"Gutti Vankaya" were baby aubergine, also nicely charred and soft and sweet inside, in another tamarind sauce which went down well.


The Colonel Saab Daal Makhani was a supreme example of its kind, with a deep buttery flavour and those intense, almost chocolately notes added by the slow-cooked lentils. Very glad indeed we ordered this.


Naans were also very good - so good in fact that once we realised how much sauce we had left over in the paneer and aubergine dishes and the daal, we ordered another one. You'd expect somewhere like this to get the bread offering right, but I can tell you from experience it's by no means a given.

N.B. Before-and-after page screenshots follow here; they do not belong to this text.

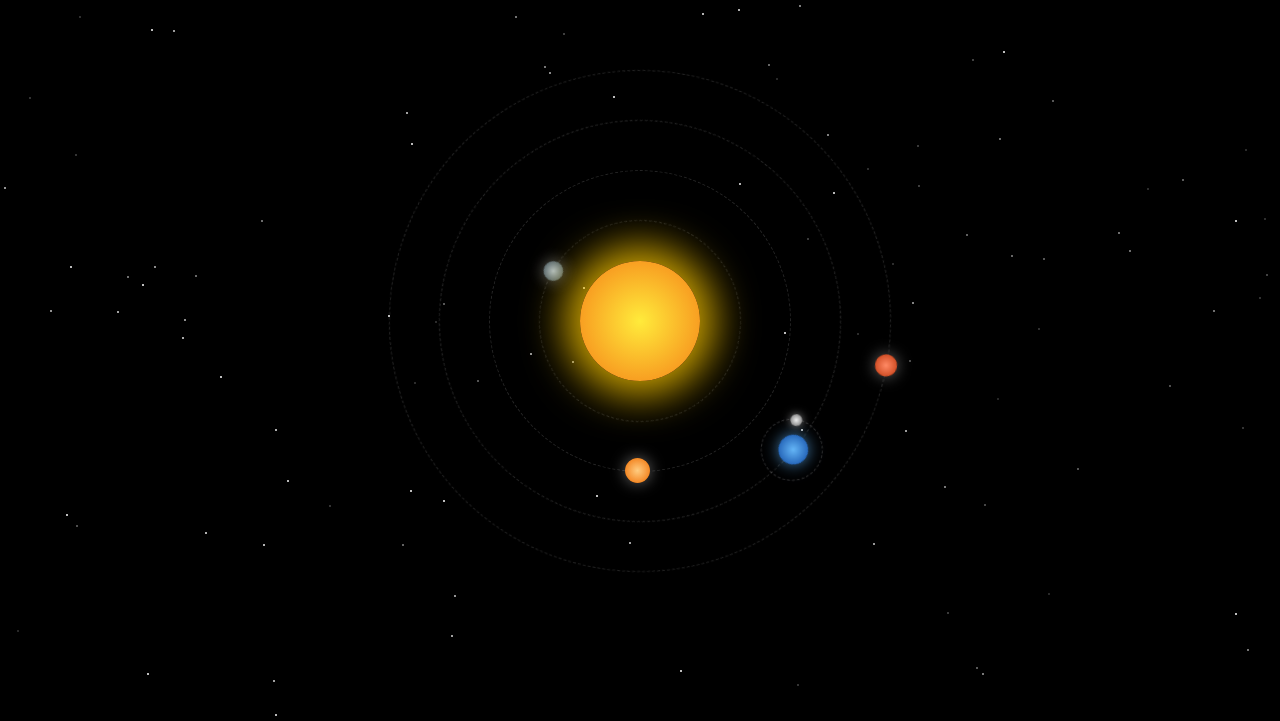
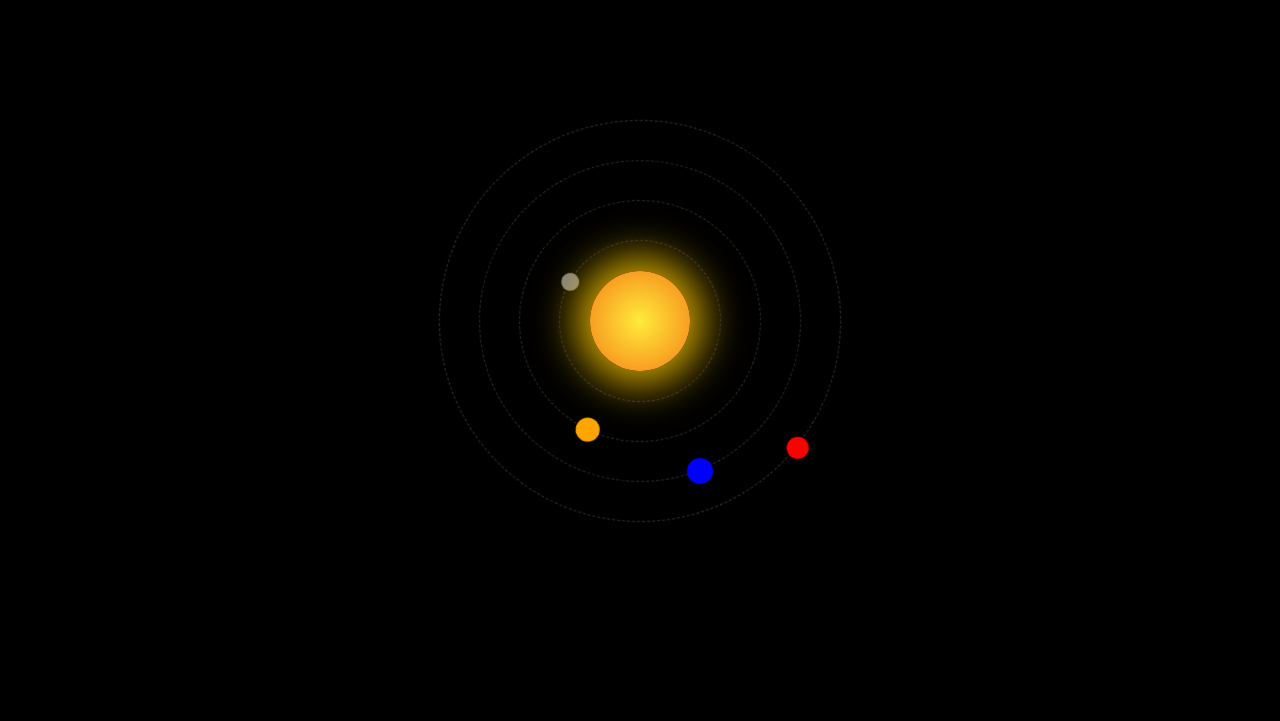
Before and after one commit to Pavithra-050606/Cosmo, a plain HTML site: page index.html in a window 1280 px wide. Shown: the part 79-800 px from the top of the page. Drawn offline with Linux system fonts and the light colour scheme.

Commit message:
Update index.html

```diff
--- a/index.html
+++ b/index.html
@@ -2,8 +2,7 @@
 <html lang="en">
 <head>
   <meta charset="UTF-8">
-  <title>Mini Solar System with Moon</title>
-  <meta name="viewport" content="width=device-width, initial-scale=1">
+  <title>Mini Solar System</title>
   <style>
     body {
       margin: 0;
@@ -16,43 +15,18 @@
       font-family: Arial, sans-serif;
       color: white;
     }
-    h1 {
-      position: absolute;
-      top: 20px;
-      font-size: 1.5rem;
-      letter-spacing: 2px;
-      text-shadow: 0 0 10px #fff;
-    }
-    /* Stars */
-    .stars {
-      position: absolute;
-      width: 100%;
-      height: 100%;
-      top: 0; left: 0;
-      overflow: hidden;
-    }
-    .star {
-      position: absolute;
-      width: 2px; height: 2px;
-      background: white;
-      border-radius: 50%;
-      opacity: 0.8;
-      animation: twinkle 2s infinite alternate;
-    }
-    @keyframes twinkle {
-      from { opacity: 0.2; }
-      to { opacity: 1; }
-    }
     .sun {
-      width: 120px; height: 120px;
+      width: 100px;
+      height: 100px;
       background: radial-gradient(circle, #ffeb3b, #f57f17);
       border-radius: 50%;
       box-shadow: 0 0 40px 15px rgba(255, 204, 0, 0.8);
+      position: relative;
       z-index: 10;
     }
     .orbit {
       position: absolute;
-      border: 1px dashed rgba(255,255,255,0.15);
+      border: 1px dashed rgba(255,255,255,0.2);
       border-radius: 50%;
       animation: spin linear infinite;
     }
@@ -62,107 +36,63 @@
     .planet {
       border-radius: 50%;
       position: absolute;
-      box-shadow: 0 0 15px rgba(255,255,255,0.4);
       cursor: pointer;
     }
-    /* Planets with glowing gradients */
-    .mercury {
-      width: 20px; height: 20px;
-      background: radial-gradient(circle, #b0bec5, #37474f);
-      top: -10px; left: 90px;
+    .planet span {
+      display: none;
+      position: absolute;
+      top: -25px;
+      left: 50%;
+      transform: translateX(-50%);
+      font-size: 14px;
+      color: #fff;
+      background: rgba(0,0,0,0.6);
+      padding: 2px 6px;
+      border-radius: 5px;
+      white-space: nowrap;
     }
-    .venus {
-      width: 25px; height: 25px;
-      background: radial-gradient(circle, #ffcc80, #ef6c00);
-      top: -12px; left: 140px;
+    .planet.show span {
+      display: block;
     }
-    .earth-system {
-      position: absolute;
-      top: -15px; left: 190px;
-      width: 30px; height: 30px;
-      cursor: pointer;
-    }
-    .earth {
-      width: 30px; height: 30px;
-      background: radial-gradient(circle, #64b5f6, #0d47a1);
-      border-radius: 50%;
-      position: absolute;
-      box-shadow: 0 0 15px rgba(100,181,246,0.7);
-    }
-    .moon-orbit {
-      position: absolute;
-      width: 60px; height: 60px;
-      top: -15px; left: -15px;
-      border: 1px dashed rgba(255,255,255,0.2);
-      border-radius: 50%;
-      animation: spin 3s linear infinite;
-    }
-    .moon {
-      width: 12px; height: 12px;
-      background: radial-gradient(circle, #eeeeee, #616161);
-      border-radius: 50%;
-      position: absolute;
-      top: -6px; left: 24px;
-      box-shadow: 0 0 8px rgba(255,255,255,0.5);
-    }
-    .mars {
-      width: 22px; height: 22px;
-      background: radial-gradient(circle, #ff8a65, #bf360c);
-      top: -11px; left: 240px;
-    }
+    /* Planet styles */
+    .mercury { width: 18px; height: 18px; background: gray; top: -9px; left: 70px; }
+    .venus   { width: 24px; height: 24px; background: orange; top: -12px; left: 120px; }
+    .earth   { width: 26px; height: 26px; background: blue; top: -13px; left: 170px; }
+    .mars    { width: 22px; height: 22px; background: red; top: -11px; left: 220px; }
   </style>
 </head>
 <body>
-  <h1>🌌 Mini Solar System with Moon</h1>
-
-  <!-- Twinkling Stars -->
-  <div class="stars"></div>
-  <script>
-    const starsContainer = document.querySelector('.stars');
-    for(let i=0;i<120;i++){
-      const s = document.createElement('div');
-      s.className = 'star';
-      s.style.top = Math.random()*100 + '%';
-      s.style.left = Math.random()*100 + '%';
-      s.style.animationDuration = (1+Math.random()*2) + 's';
-      starsContainer.appendChild(s);
-    }
-  </script>
-
   <!-- Sun -->
-  <div class="sun" data-name="Sun"></div>
+  <div class="sun"></div>
 
   <!-- Mercury orbit -->
-  <div class="orbit" style="width:200px;height:200px;animation-duration:6s;">
-    <div class="planet mercury" data-name="Mercury"></div>
+  <div class="orbit" style="width:160px;height:160px;animation-duration:6s;">
+    <div class="planet mercury"><span>Mercury</span></div>
   </div>
 
   <!-- Venus orbit -->
-  <div class="orbit" style="width:300px;height:300px;animation-duration:10s;">
-    <div class="planet venus" data-name="Venus"></div>
+  <div class="orbit" style="width:240px;height:240px;animation-duration:9s;">
+    <div class="planet venus"><span>Venus</span></div>
   </div>
 
-  <!-- Earth orbit (with Moon system) -->
-  <div class="orbit" style="width:400px;height:400px;animation-duration:14s;">
-    <div class="earth-system" data-name="Earth">
-      <div class="earth"></div>
-      <div class="moon-orbit">
-        <div class="moon" data-name="Moon"></div>
-      </div>
-    </div>
+  <!-- Earth orbit -->
+  <div class="orbit" style="width:320px;height:320px;animation-duration:12s;">
+    <div class="planet earth"><span>Earth</span></div>
   </div>
 
   <!-- Mars orbit -->
-  <div class="orbit" style="width:500px;height:500px;animation-duration:18s;">
-    <div class="planet mars" data-name="Mars"></div>
+  <div class="orbit" style="width:400px;height:400px;animation-duration:15s;">
+    <div class="planet mars"><span>Mars</span></div>
   </div>
 
   <script>
-    // Handle planet clicks
-    document.querySelectorAll('[data-name]').forEach(el => {
-      el.addEventListener('click', e => {
-        e.stopPropagation(); // prevent bubbling
-        alert(el.getAttribute('data-name'));
+    // When clicking a planet, toggle showing its name
+    document.querySelectorAll('.planet').forEach(planet => {
+      planet.addEventListener('click', () => {
+        // hide names on others
+        document.querySelectorAll('.planet').forEach(p => p.classList.remove('show'));
+        // show on clicked one
+        planet.classList.add('show');
       });
     });
   </script>
```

I'm going to have to leave on a bit of a down note though - lamb chops were over-salty, anaemic tasting and (weirdly, although it doesn't look like this from my photo) boasting very little char or crunch from the grill. Perhaps I'm a bit demanding when it comes to lamb chops, but this is only thanks to being served impeccable versions at other restaurants. I'm afraid these didn't compare at all.

But overall, there was plenty else to enjoy about Colonel Saab. You could almost certainly, if you avoided the lamb chops (or maybe if you were just luckier than me and they turned up in a slightly less sorry state), construct yourself an extremely pleasant meal in this gorgeous space, and that's something very much to admire. True, it's not quite A-tier alongside the very best high-end Indians in town, despite what their prices may suggest, but there's still some thoughtful, skilled cooking going on that's more than worth a look-in. Whether they settle in and push themselves to the top tier or I'm back reviewing the same space under different management in a year or two, only time will tell - but I genuinely hope it's the former.

7/10

I was invited to Colonel Saab and didn't see a bill. I think a reasonable amount to spend would be about £70/head.